  • Here is my contact info, I also work in the Gorge state parks. thank you.

Stewardship of State Parks Lands - Berkley Stewardship of State Parks Lands - Berkley Presentation Transcript

  • Mission To provide and protect outstanding OregonParks and natural, scenic, cultural, historic andRecreation recreational sites for the enjoyment andDepartment education of present and future generations.
  • Mission To provide and protect outstanding OregonParks and natural, scenic, cultural, historic andRecreation recreational sites for the enjoyment andDepartment education of present and future generations. Statewide Willamette ~102,000 acres ~9,800 acres(10%) ~360 sites ~100 sites (28%)
  • Stewardship Program • Staff and Funding OregonParks andRecreationDepartment
  • Stewardship Program • Staff and Funding OregonParks and • Strategies for natural resourceRecreation stewardshipDepartment
  • Stewardship Program • Staff and Funding OregonParks and • Strategies for natural resourceRecreation stewardshipDepartment – Partnerships!!!
  • Stewardship Program • Staff and Funding OregonParks and • Strategies for natural resourceRecreation stewardshipDepartment – Partnerships!!!
  • Stewardship Program • Staff and Funding OregonParks and • Strategies for natural resourceRecreation stewardshipDepartment – Partnerships!!! – Internal development review
  • Stewardship Program • Staff and Funding OregonParks and • Strategies for natural resourceRecreation stewardshipDepartment – Partnerships!!! – Internal development review – IPM Plans & EDRR
  • Stewardship Program • Staff and Funding OregonParks and • Strategies for natural resourceRecreation stewardshipDepartment – Partnerships!!! – Internal development review – IPM Plans & EDRR – Prescriptive planning
  • Challenges and Solutions OregonParks andRecreationDepartment
  • Challenges and Solutions • Lack of main-stem focus OregonParks andRecreationDepartment
  • Challenges and Solutions • Lack of main-stem focus OregonParks andRecreationDepartment
  • Challenges and Solutions • Lack of main-stem focus OregonParks and • Need for large acreage weed surveysRecreationDepartment
  • Challenges and Solutions • Lack of main-stem focus OregonParks and • Need for large acreage weed surveysRecreationDepartment
  • Challenges and Solutions • Lack of main-stem focus OregonParks and • Need for large acreage weed surveysRecreationDepartment • Funding and budget issues
  • Challenges and Solutions • Lack of main-stem focus OregonParks and • Need for large acreage weed surveysRecreationDepartment • Funding and budget issues • Lack of partners in some areas
  • Challenges and Solutions • Lack of main-stem focus OregonParks and • Need for large acreage weed surveysRecreationDepartment • Funding and budget issues • Lack of partners in some areas • Upland restoration
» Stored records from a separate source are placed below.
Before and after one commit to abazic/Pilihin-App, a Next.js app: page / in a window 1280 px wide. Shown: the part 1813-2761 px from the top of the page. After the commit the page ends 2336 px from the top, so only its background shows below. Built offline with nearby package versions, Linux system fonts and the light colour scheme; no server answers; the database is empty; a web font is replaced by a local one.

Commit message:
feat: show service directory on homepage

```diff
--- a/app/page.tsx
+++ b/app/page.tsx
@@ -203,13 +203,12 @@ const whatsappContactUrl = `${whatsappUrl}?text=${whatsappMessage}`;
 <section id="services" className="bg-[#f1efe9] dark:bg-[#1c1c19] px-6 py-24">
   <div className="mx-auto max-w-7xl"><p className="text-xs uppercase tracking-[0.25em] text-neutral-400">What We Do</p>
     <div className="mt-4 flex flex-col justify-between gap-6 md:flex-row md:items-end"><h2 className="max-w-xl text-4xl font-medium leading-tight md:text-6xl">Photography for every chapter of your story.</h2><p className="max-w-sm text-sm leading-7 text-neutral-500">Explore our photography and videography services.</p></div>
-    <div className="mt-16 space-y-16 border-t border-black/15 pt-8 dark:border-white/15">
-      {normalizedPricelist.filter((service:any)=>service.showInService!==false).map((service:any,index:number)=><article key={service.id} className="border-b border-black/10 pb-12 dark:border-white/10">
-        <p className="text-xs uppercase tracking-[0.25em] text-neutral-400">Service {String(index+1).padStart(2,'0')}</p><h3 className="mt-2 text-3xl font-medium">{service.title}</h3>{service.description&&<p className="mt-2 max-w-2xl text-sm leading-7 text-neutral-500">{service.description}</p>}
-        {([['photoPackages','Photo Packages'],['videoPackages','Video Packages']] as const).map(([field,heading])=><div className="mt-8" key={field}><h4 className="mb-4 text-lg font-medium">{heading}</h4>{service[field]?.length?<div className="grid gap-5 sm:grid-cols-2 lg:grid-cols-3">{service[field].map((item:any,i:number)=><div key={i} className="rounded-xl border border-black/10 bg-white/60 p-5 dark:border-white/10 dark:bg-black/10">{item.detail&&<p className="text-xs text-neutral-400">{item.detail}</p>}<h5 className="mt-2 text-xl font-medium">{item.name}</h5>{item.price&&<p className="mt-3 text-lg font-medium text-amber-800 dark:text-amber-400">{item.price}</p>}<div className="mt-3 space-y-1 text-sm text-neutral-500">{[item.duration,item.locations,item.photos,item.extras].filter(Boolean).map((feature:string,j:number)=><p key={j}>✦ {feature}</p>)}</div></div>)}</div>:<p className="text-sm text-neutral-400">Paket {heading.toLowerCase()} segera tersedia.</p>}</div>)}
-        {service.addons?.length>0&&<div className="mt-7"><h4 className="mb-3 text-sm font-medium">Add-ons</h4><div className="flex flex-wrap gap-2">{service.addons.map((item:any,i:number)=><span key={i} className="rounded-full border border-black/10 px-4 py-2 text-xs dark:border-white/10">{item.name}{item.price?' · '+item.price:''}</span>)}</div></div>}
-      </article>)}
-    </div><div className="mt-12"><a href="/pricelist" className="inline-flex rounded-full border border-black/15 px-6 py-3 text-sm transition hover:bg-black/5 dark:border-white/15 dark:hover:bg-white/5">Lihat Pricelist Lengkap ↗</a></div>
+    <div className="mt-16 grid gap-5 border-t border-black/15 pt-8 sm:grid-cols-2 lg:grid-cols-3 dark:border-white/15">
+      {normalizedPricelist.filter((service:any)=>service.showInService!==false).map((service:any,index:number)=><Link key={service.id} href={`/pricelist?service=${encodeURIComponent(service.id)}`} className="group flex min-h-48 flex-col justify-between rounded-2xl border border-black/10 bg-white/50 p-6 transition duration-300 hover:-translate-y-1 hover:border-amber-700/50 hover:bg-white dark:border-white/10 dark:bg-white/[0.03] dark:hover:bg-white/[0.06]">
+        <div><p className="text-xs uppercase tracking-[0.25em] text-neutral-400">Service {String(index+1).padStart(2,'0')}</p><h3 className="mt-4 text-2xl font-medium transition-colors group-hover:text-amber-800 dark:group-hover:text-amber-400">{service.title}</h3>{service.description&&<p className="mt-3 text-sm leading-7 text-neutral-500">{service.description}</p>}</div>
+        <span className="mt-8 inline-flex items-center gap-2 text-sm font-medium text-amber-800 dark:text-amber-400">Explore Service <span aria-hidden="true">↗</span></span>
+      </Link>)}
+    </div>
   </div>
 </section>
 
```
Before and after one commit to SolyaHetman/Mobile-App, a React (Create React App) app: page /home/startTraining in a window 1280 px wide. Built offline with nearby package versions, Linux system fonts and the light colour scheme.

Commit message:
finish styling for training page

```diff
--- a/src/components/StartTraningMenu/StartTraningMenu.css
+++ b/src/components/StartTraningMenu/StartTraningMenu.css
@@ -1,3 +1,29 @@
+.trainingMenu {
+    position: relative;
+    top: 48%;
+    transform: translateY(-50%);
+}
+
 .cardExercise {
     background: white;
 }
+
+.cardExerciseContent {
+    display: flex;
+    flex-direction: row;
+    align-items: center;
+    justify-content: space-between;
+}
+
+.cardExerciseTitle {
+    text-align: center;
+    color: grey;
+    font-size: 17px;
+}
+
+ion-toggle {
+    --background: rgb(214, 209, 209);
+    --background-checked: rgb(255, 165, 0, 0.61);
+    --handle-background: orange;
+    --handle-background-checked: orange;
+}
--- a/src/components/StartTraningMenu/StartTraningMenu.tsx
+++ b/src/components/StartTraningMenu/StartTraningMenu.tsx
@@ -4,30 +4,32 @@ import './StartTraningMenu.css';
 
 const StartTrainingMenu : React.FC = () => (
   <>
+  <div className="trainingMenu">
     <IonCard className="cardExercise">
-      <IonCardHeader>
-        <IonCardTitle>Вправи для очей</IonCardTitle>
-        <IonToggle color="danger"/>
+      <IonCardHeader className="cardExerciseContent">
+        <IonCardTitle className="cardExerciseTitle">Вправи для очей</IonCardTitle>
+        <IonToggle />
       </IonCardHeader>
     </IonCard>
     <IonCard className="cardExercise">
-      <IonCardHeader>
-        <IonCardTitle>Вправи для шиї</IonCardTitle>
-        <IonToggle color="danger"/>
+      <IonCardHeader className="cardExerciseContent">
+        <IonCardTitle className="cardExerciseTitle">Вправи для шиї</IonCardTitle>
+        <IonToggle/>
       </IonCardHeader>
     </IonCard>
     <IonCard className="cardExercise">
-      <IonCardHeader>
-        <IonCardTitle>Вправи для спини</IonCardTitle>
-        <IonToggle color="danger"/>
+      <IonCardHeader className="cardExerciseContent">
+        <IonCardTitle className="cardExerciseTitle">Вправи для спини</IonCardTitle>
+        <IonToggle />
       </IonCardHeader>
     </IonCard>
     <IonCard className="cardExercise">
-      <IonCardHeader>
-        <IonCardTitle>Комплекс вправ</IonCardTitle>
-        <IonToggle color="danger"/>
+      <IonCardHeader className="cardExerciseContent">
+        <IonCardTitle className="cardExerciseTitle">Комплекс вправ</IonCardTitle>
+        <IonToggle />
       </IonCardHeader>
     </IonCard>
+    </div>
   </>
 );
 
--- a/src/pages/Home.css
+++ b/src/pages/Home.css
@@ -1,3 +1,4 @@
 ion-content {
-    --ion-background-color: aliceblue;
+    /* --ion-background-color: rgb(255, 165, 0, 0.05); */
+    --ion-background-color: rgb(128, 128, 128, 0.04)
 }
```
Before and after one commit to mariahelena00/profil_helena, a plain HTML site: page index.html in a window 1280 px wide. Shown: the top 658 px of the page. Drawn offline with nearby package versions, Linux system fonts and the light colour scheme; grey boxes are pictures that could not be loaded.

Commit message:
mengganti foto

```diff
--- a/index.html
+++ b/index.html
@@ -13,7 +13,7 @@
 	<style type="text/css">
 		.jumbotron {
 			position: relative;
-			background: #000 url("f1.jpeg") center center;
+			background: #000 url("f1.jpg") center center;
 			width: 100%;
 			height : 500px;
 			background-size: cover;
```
  • Challenges and Solutions • Lack of main-stem focus OregonParks and • Need for large acreage weed surveysRecreationDepartment • Funding and budget issues • Lack of partners in some areas • Upland restoration • Herbicide issues
  • Working with Uncertainty • Dam operations OregonParks and – Flow, timing, gravel supplyRecreationDepartment • Climate change – Changes in flow, vegetation communities, species distributions • Future invasive species – Emerald ash borer, quagga and zebra mussels
  • OregonParks and Andrea BerkleyRecreation andrea.berkley@state.or.usDepartment 503-872-5377 Natural Resource Specialist Columbia Gorge and Willamette Valley State Parks